Communist culture was always presented by the west as being driven and dominated by “The Party”. The aesthetic ostensibly revolved around what served, promoted and reproduced The Party’s interest. The west, on the other hand, cloaked itself in a rhetoric of freedom and choice, “free” market and the choice of multi-party government. Never was heard the term “Capitalist Party”. Esanu’s article brings that to mind for unless the art produced serves, promotes and reproduces the tenets and interests of the Capitalist Party, it is not (youthful angst Punk culture aside). This all begs the question “what is art?” though it is only someone on the margins like Esanu who is willing to consider the economic influence on the answer. At the center, it is assumed as a given (that there is art, that there are artists) without any question as to whether it is a means or an end or neither. If art is of The Party, then the artist becomes a mere originator of propaganda. If art is not of The Party, then how is it to be evaluated? Even more pressing is how is it possible if it is not of The Party? Boris Pasternak addressed this while living ensconced in a culture of The Party. His epic Dr. Zhivago is critiqued variously, from the standpoint of Russian literature/poetry, to one of resistance, to one of pure art, to just being a great love story. It does, however, present the picture of folks who live out their lives as who they are within a system that requires justification at every turn. This, I guess is the crux of what art is and what it is to be an artist today, whether Communist or Capitalist, whether to justify oneself through how one is serving the aspirations of the revolution or the market. Those savvy individuals attuned to working within The Party, live comfortably under either economic system. Those who deem poetry and art to have some other abstract value, do not. But they continue to create, without serving The Party. Aside from being masochists, one wonders why? Which again leaves the question of what is art, what is it to be an artist?

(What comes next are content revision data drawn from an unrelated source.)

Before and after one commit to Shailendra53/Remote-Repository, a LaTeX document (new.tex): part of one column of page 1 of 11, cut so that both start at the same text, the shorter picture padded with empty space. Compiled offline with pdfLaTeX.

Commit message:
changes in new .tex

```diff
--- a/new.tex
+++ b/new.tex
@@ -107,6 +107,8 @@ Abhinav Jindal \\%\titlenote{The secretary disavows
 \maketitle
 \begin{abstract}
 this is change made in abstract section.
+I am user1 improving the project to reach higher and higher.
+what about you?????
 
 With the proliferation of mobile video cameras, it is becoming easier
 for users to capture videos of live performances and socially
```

Zanesville Ohio’s downtown “Arts District” first Friday gallery hop comes to mind for it seems to cover the entire spectrum of art/artists in one fell swoop. From the university professor “high end” art (why high end? Because it serves The Party?) to primitive and outsider art, it is all there arrayed next to each other at the same time within close proximity. Few, very few, pay for their domiciles and breakfast from their labor as artists; even fewer with any degree of security. So is there a place for art within our society (rather, do we have a culture driven by art) or is it merely a utilitarian expression of a Party function (to serve, promote and reproduce the values of The Capitalist Party)? A good start in answering any of these questions is to admit that, well, there it is in front of us. And that the folks associated with its existence will do so under whatever economic system they find themselves (something Pasternak presents with Zhivago). In that sense, we find ourselves with what the academics describe as “the subject”. Here lies the entire struggle of the artist and art. The subject, independent (not!) of the environment, the economy, or is it the subject transcendent of the environment, the economy (shades of Emerson!)? Or is it possibly the subject bearing witness to whatever it is to be a subject (“I exist. I matter.”)? Witness to whom? And why? What need is there of witness to getting up in the morning in one’s own domicile, eating breakfast and heading off to work?